▶

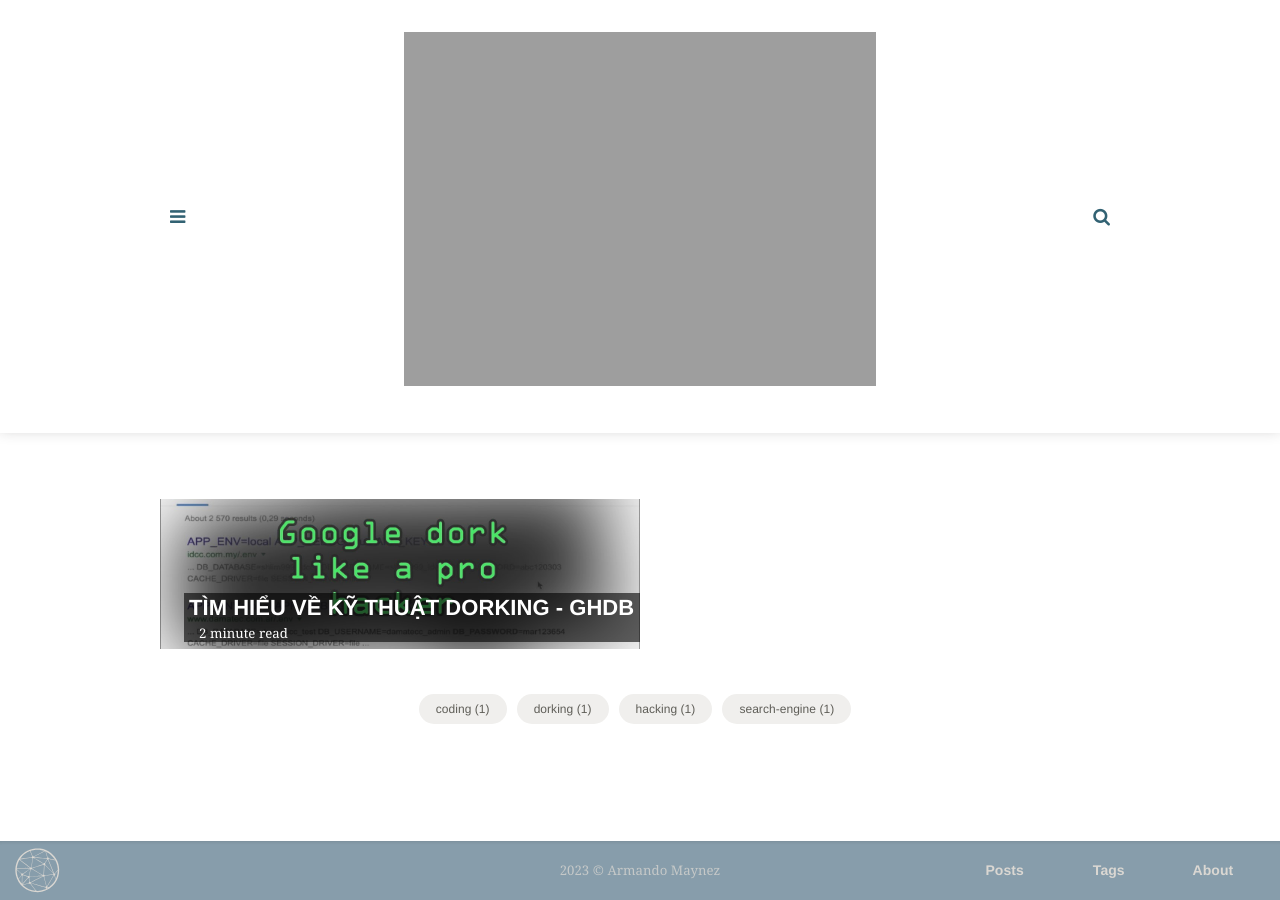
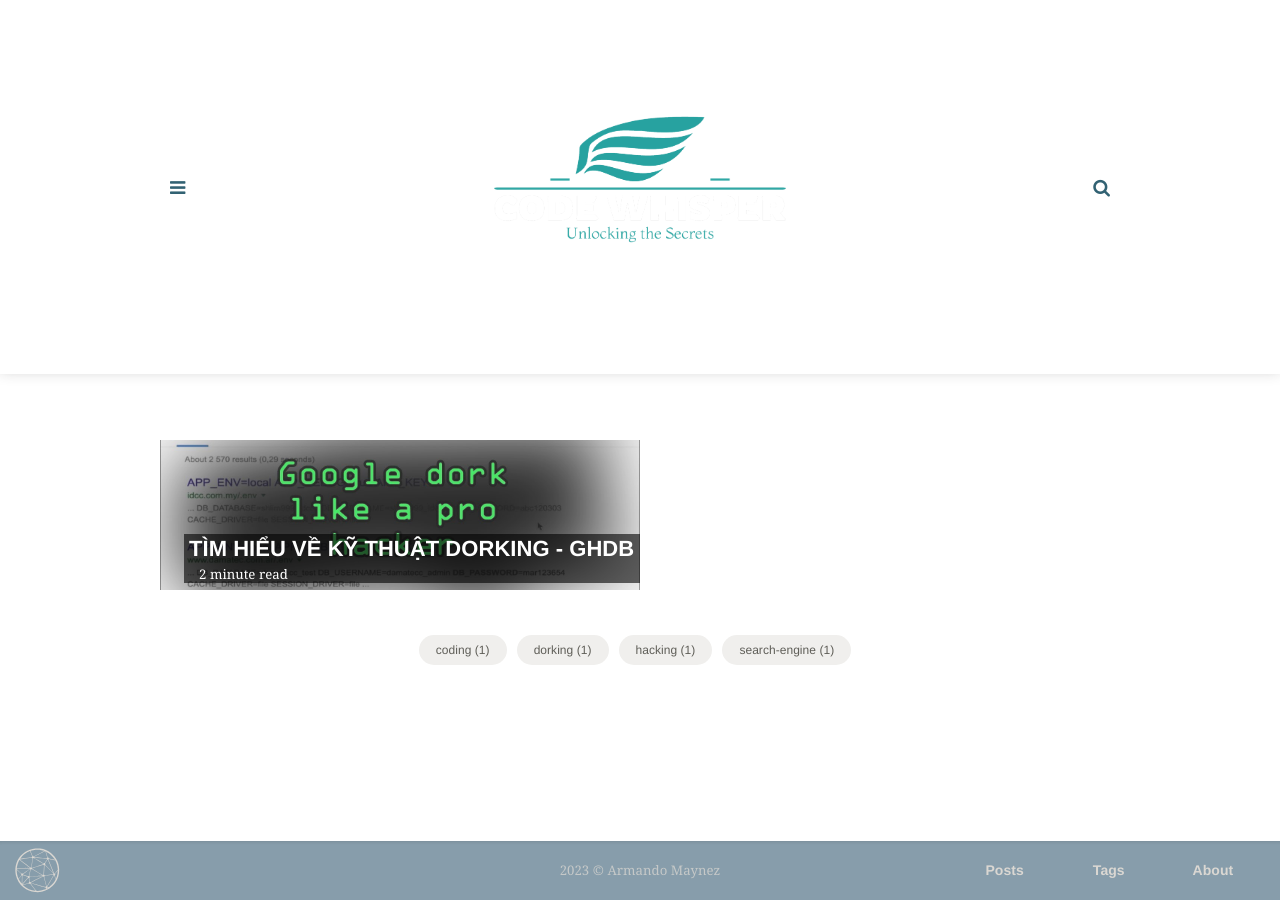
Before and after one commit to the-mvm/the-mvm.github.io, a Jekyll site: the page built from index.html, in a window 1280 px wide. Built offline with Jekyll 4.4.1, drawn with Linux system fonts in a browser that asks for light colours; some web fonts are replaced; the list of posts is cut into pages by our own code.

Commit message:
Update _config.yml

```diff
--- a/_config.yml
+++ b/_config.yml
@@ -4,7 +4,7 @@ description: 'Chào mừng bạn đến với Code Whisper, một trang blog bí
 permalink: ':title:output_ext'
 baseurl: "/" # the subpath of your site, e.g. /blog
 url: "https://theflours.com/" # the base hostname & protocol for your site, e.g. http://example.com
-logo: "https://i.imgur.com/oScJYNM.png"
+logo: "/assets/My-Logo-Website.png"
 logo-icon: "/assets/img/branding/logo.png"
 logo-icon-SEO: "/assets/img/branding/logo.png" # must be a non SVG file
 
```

◀

▶ **EXERCISE REQUIREMENTS**
After reading each line of the data, give only the number of lines that include the word "https".

▶ **RESULT OF THIS EXERCISE**
2